“Integrity is the ability to stand by an idea” proclaims Kent Lansing in Ayn Rand’s Fountainhead, a book that helped make its author a darling of the right. Taken as true, the adage places Chancellor George Osborne as a model of integrity. His unwavering commitment to austerity has been a defining element of this Government.

Far from proscribing to Randian individualism or modern Austerity politics, Mark Blyth’s recent book,Austerity: the History of a Dangerous Idea is a lucid dismissal of the idea governing many of the world’s largest economies. A book as clever as it is accessible, it deftly takes its reader through the history of austerity politics via Locke, Hume, Smith, the collapse of the US housing market and the sovereign debt crisis in Europe. It paints a bleak picture, where a crisis started in the private sector has been transmuted to the public sector, and a fundamental misunderstanding of causation has led to poor public policy decision-making. Blyth argues, with wonderful dexterity, that austerity and its proponents are disingenuous, misguided and, ultimately, dangerous.

However, this blog seeks not to judge the merits of Blyth’s book, but rather to investigate the messages it carries for Britain’s political class. And, it seems to me, regardless of whether you subscribe to Hayekian or Keynesian economic theory, this book tells an important story.

Firstly, it highlights the cyclical nature of trends in economic and political theory. Much like the peaks and troughs in economies, austerity and state interventionism come in and out of fashion. There was widespread flirtation in 2009 between European leaders and Keynesianism.
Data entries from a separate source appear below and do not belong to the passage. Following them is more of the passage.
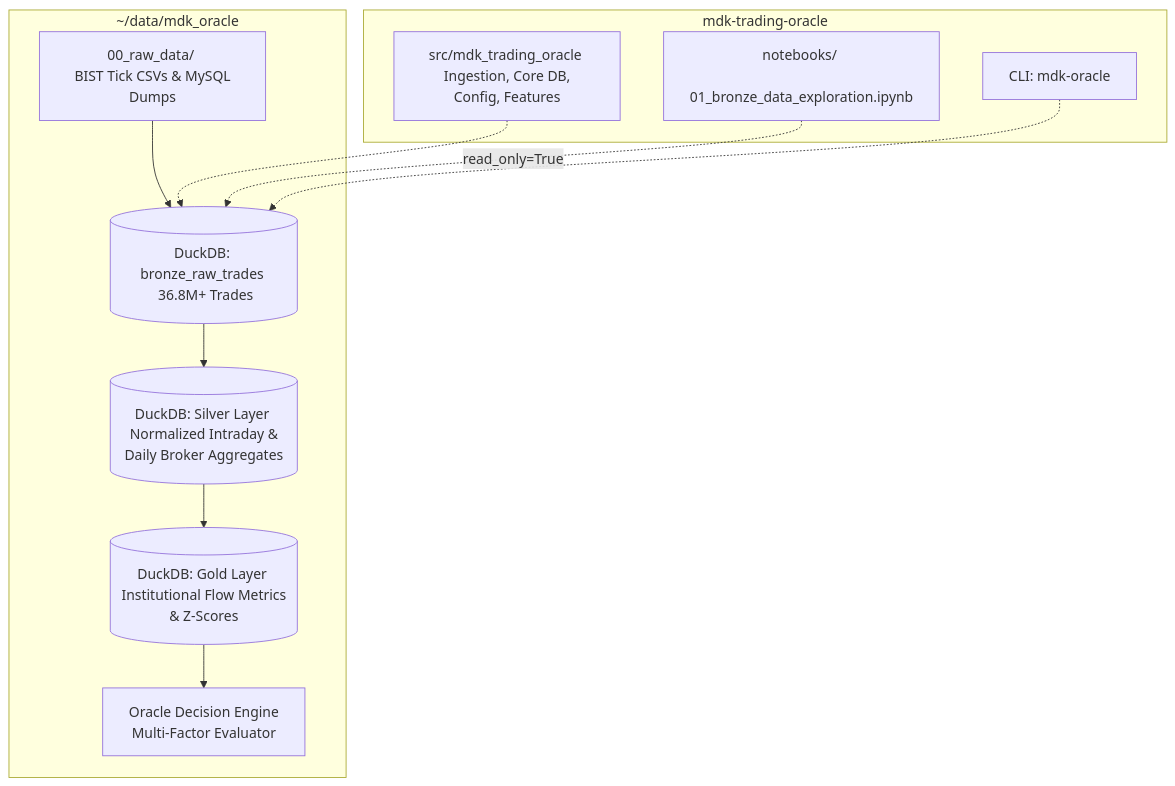
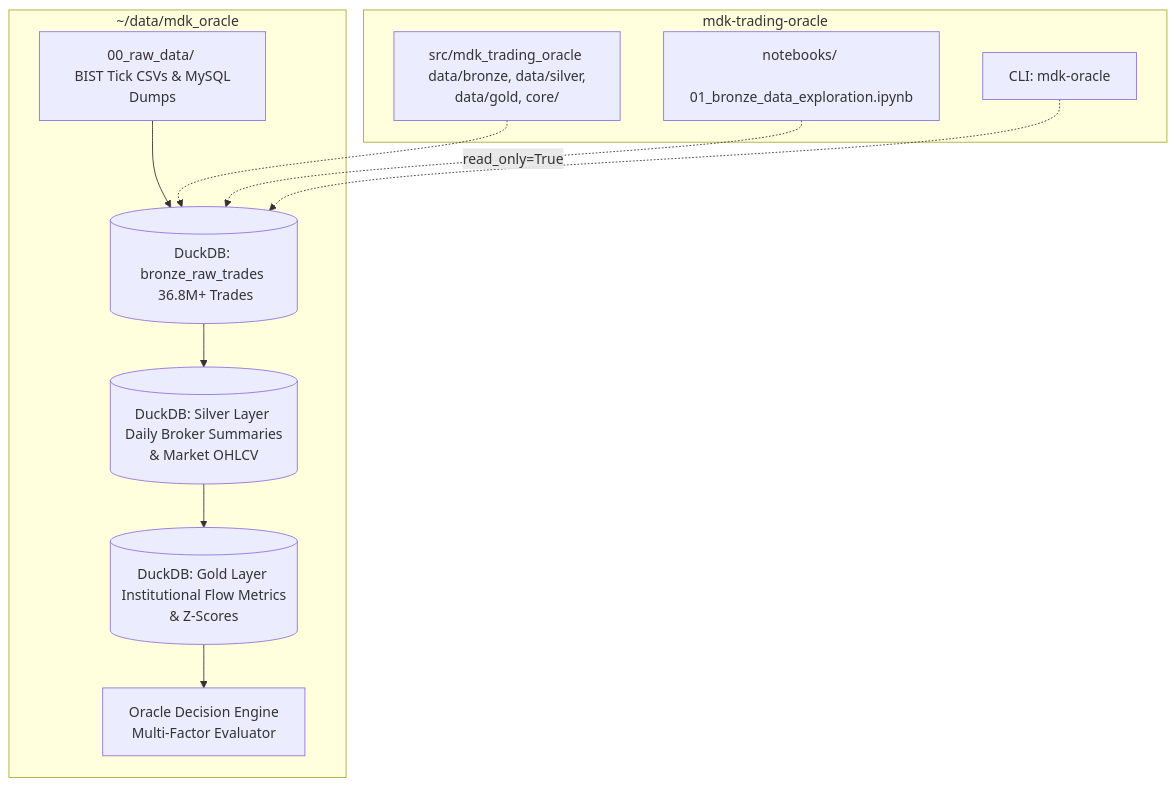
The diagram in README.md (ozy-mdk/mdk-trade-oracle), drawn with Mermaid before and after one commit. The commit also changed other lines of this file and 16 other files, not shown here.

Commit message:
refactor(data): implement Databricks-style Medallion Lakehouse (bronze, silver, gold) and high-speed aggregation pipeline

````diff
--- a/README.md
+++ b/README.md
@@ -11,19 +11,19 @@
 ```mermaid
 flowchart TD
     subgraph External Data Lakehouse [~/data/mdk_oracle]
         A[00_raw_data/ <br> BIST Tick CSVs & MySQL Dumps] --> B[(DuckDB: bronze_raw_trades <br> 36.8M+ Trades)]
-        B --> C[(DuckDB: Silver Layer <br> Normalized Intraday & Daily Broker Aggregates)]
+        B --> C[(DuckDB: Silver Layer <br> Daily Broker Summaries & Market OHLCV)]
         C --> D[(DuckDB: Gold Layer <br> Institutional Flow Metrics & Z-Scores)]
         D --> E[Oracle Decision Engine <br> Multi-Factor Evaluator]
     end
 
     subgraph Code Repository [mdk-trading-oracle]
-        F[src/mdk_trading_oracle <br> Ingestion, Core DB, Config, Features]
+        F[src/mdk_trading_oracle <br> data/bronze, data/silver, data/gold, core/]
         G[notebooks/ <br> 01_bronze_data_exploration.ipynb]
         H[CLI: mdk-oracle]
     end
 
     F -.-> B
     G -.->|read_only=True| B
     H -.-> B
 ```
````
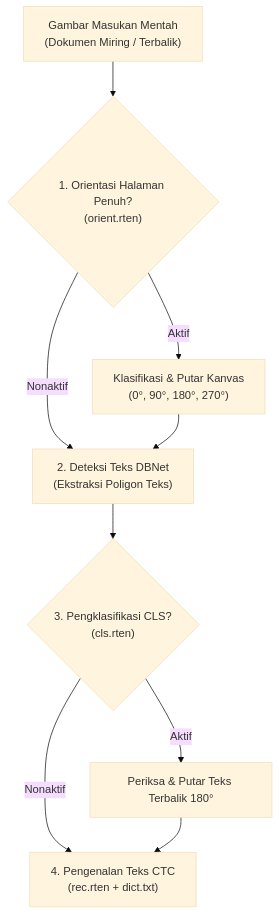
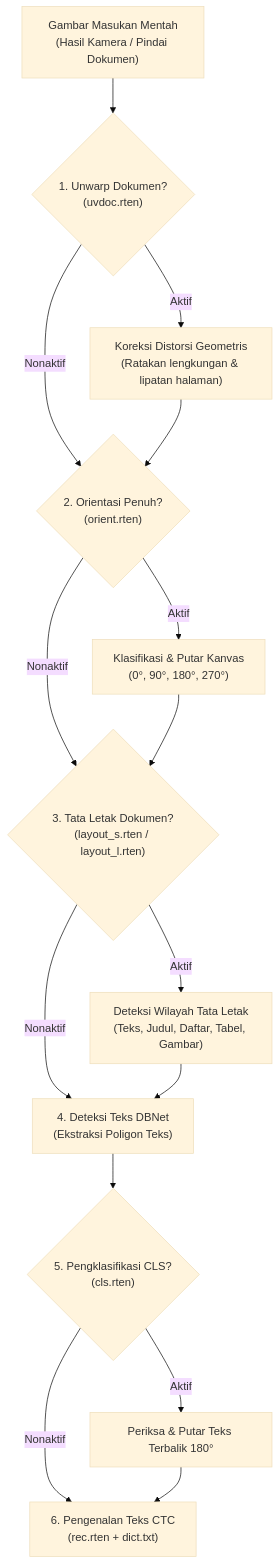
Before and after one commit to byrizki/rusto-rs: the diagram in docs/content/id/03.advance-guide/05.classification-and-orientation.md, drawn with Mermaid (base theme). The commit also changed other lines of this file and 90 other files, not shown here.

````diff
--- a/docs/content/id/03.advance-guide/05.classification-and-orientation.md
+++ b/docs/content/id/03.advance-guide/05.classification-and-orientation.md
@@ -15,11 +15,17 @@
 ```mermaid
 flowchart TD
-    A["Gambar Masukan Mentah<br/>(Dokumen Miring / Terbalik)"] --> B{"1. Orientasi Halaman Penuh?<br/>(orient.rten)"}
-    B -->|Aktif| C["Klasifikasi & Putar Kanvas<br/>(0&deg;, 90&deg;, 180&deg;, 270&deg;)"]
-    B -->|Nonaktif| D["2. Deteksi Teks DBNet<br/>(Ekstraksi Poligon Teks)"]
-    C --> D
-    D --> E{"3. Pengklasifikasi CLS?<br/>(cls.rten)"}
-    E -->|Aktif| F["Periksa & Putar Teks Terbalik 180&deg;"]
-    E -->|Nonaktif| G["4. Pengenalan Teks CTC<br/>(rec.rten + dict.txt)"]
+    A["Gambar Masukan Mentah<br/>(Hasil Kamera / Pindai Dokumen)"] --> U{"1. Unwarp Dokumen?<br/>(uvdoc.rten)"}
+    U -->|Aktif| U1["Koreksi Distorsi Geometris<br/>(Ratakan lengkungan &amp; lipatan halaman)"]
+    U -->|Nonaktif| B
+    U1 --> B{"2. Orientasi Penuh?<br/>(orient.rten)"}
+    B -->|Aktif| C["Klasifikasi &amp; Putar Kanvas<br/>(0&deg;, 90&deg;, 180&deg;, 270&deg;)"]
+    B -->|Nonaktif| L{"3. Tata Letak Dokumen?<br/>(layout_s.rten / layout_l.rten)"}
+    C --> L
+    L -->|Aktif| L1["Deteksi Wilayah Tata Letak<br/>(Teks, Judul, Daftar, Tabel, Gambar)"]
+    L -->|Nonaktif| D["4. Deteksi Teks DBNet<br/>(Ekstraksi Poligon Teks)"]
+    L1 --> D
+    D --> E{"5. Pengklasifikasi CLS?<br/>(cls.rten)"}
+    E -->|Aktif| F["Periksa &amp; Putar Teks Terbalik 180&deg;"]
+    E -->|Nonaktif| G["6. Pengenalan Teks CTC<br/>(rec.rten + dict.txt)"]
     F --> G
 ```
````
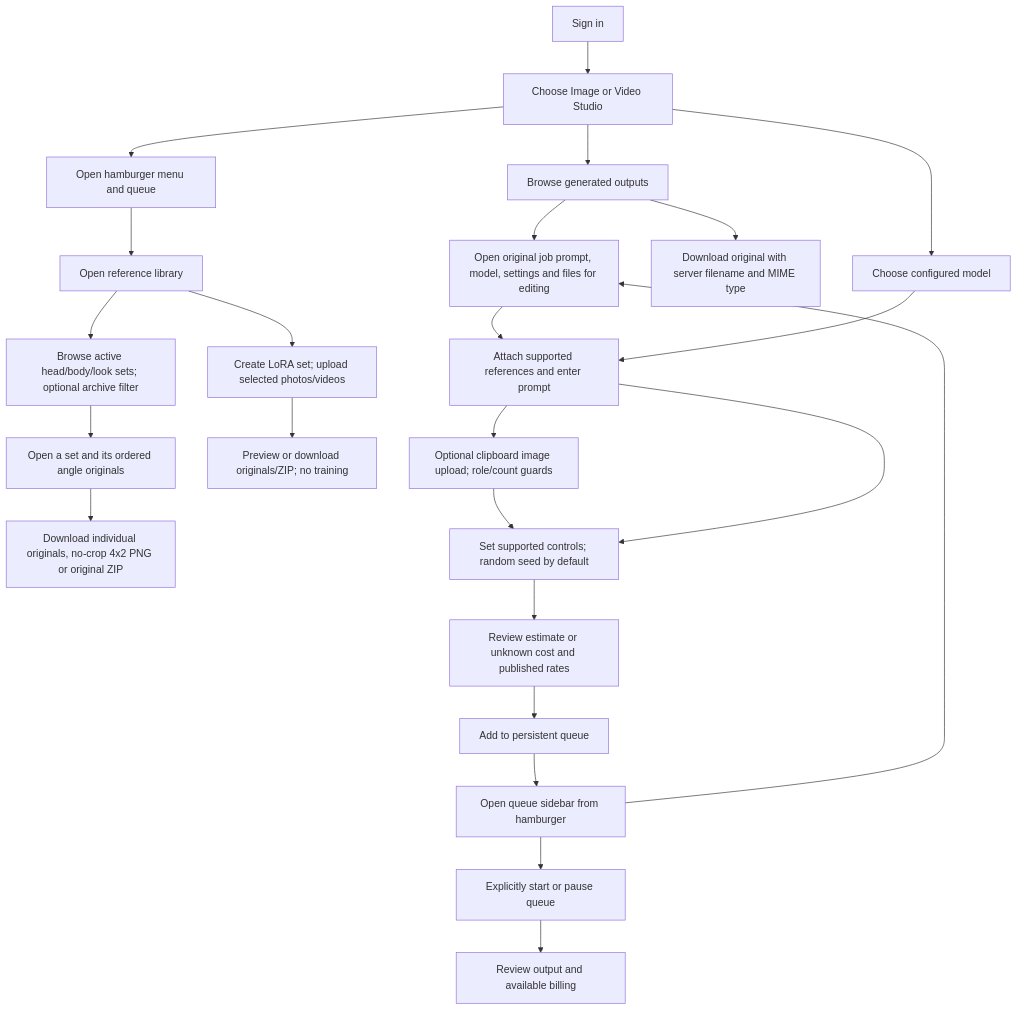
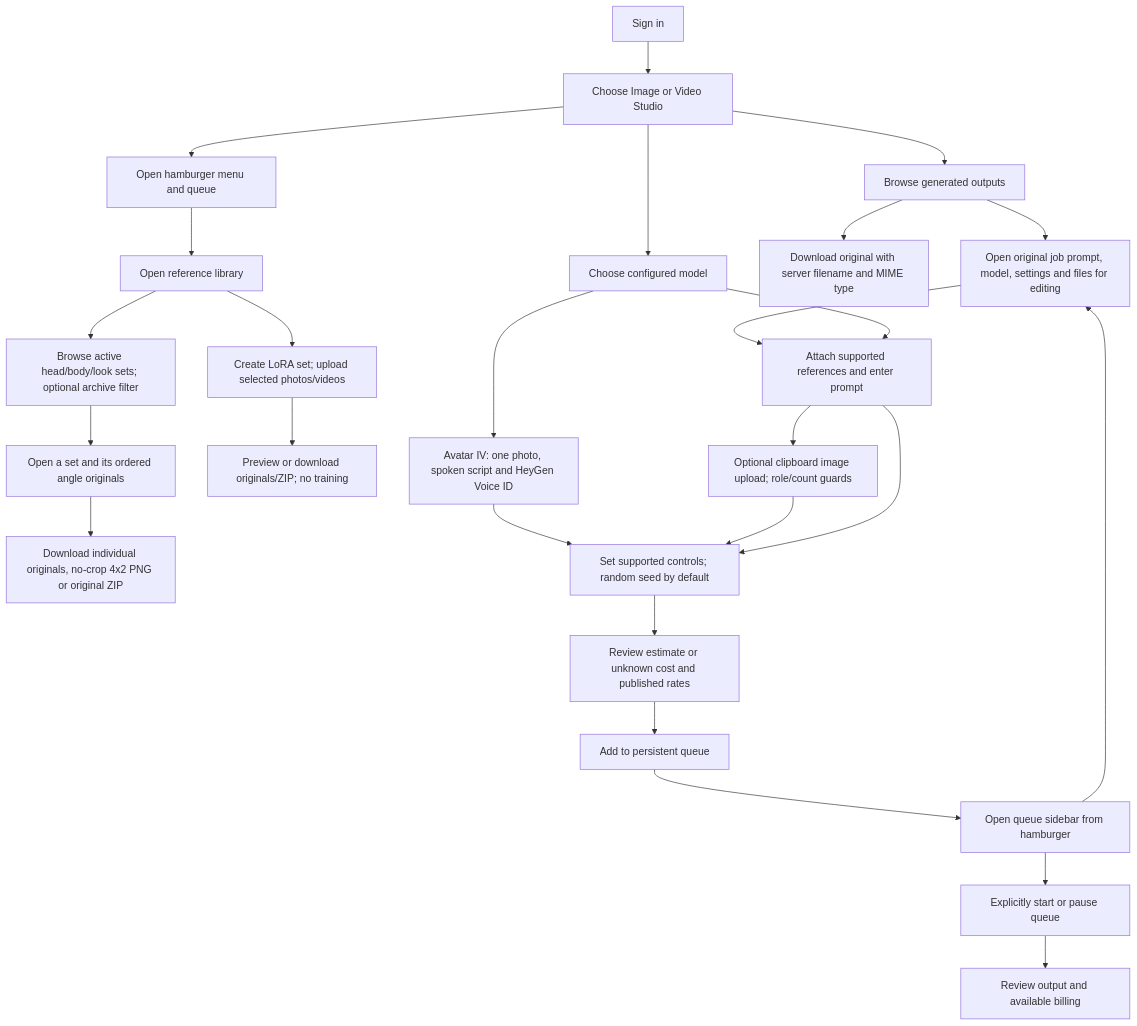
The diagram in docs/diagrams/user-journey.md (v-v-l/Open-Generative-AI), drawn with Mermaid before and after one commit. The commit also changed 13 other files, not shown here.

Commit message:
Add HeyGen Avatar IV script adapter and verified requested video capabilities

````diff
--- a/docs/diagrams/user-journey.md
+++ b/docs/diagrams/user-journey.md
@@ -6,26 +6,28 @@
 ```mermaid
 flowchart TD
   Login[Sign in] --> Studio[Choose Image or Video Studio]
   Studio --> Menu[Open hamburger menu and queue]
   Menu --> Library[Open reference library]
   Library --> Sets[Browse active head/body/look sets; optional archive filter]
   Sets --> Detail[Open a set and its ordered angle originals]
   Detail --> Downloads[Download individual originals, no-crop 4x2 PNG or original ZIP]
   Studio --> Gallery[Browse generated outputs]
   Gallery --> Recreate[Open original job prompt, model, settings and files for editing]
   Sidebar --> Recreate
   Recreate --> Inputs
   Gallery --> Original[Download original with server filename and MIME type]
   Library --> LoRA[Create LoRA set; upload selected photos/videos]
   LoRA --> Export[Preview or download originals/ZIP; no training]
   Studio --> Model[Choose configured model]
   Model --> Inputs[Attach supported references and enter prompt]
+  Model --> Avatar[Avatar IV: one photo, spoken script and HeyGen Voice ID]
+  Avatar --> Settings
   Inputs --> Clipboard[Optional clipboard image upload; role/count guards]
   Clipboard --> Settings
   Inputs --> Settings[Set supported controls; random seed by default]
   Settings --> Quote[Review estimate or unknown cost and published rates]
   Quote --> Enqueue[Add to persistent queue]
   Enqueue --> Sidebar[Open queue sidebar from hamburger]
   Sidebar --> Start[Explicitly start or pause queue]
   Start --> Result[Review output and available billing]
 ```
````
In 2010, German-led austerity politics came to dominate, and continues to do so. This carries a warning for both Chancellor George Osborne and his foe across the dispatch box, Ed Balls. Inflexibility can pit you against the prevailing winds. Placing dogmatism (or Randian integrity) over pragmatism can cause political harm.

Secondly, the book highlights, as all accounts of the current economic crisis do, the complexity and maturity of interdependencies within the world’s economies. It’s striking for the layman to see, in such vivid colours, how something as niche as US mortgage-backed securities and collateralised debt obligations in the repurchase market can ultimately impact Greek sovereign debt. British policymakers are already broadly aware of these interdependencies, and how vital they are to ensuring the sustainability of the financial services sector.

Finally, Blyth’s book makes clear the risks inherent in a ‘one-size fits all’ approach to restructuring European economies. Thrusting German liberalism onto all European states could be as self-defeating as it is harmful. Germany’s success is, for Blyth, unique to Germany. It is a result of the time in which German economic reconstruction took place, and Germany’s favourable monetary conditions in post-war Europe. It would therefore be dangerous to assume replicating Germany in Ireland or Spain will equate to economic recovery. Indeed it misses the point that one man’s debt is another man’s income, and collective austerity could stifle the investment it intends to create. For Britain, fostering nuance in European policymaking could encourage growth, ultimately contributing to economic recovery on both the national and international level.

Whether austerity politics will pay off for the Conservative Party and George Osborne remains to be seen. However, whoever prevails, Keynes or Hayek, Blyth or Rand, British politicians would do well to listen to both sides of the argument.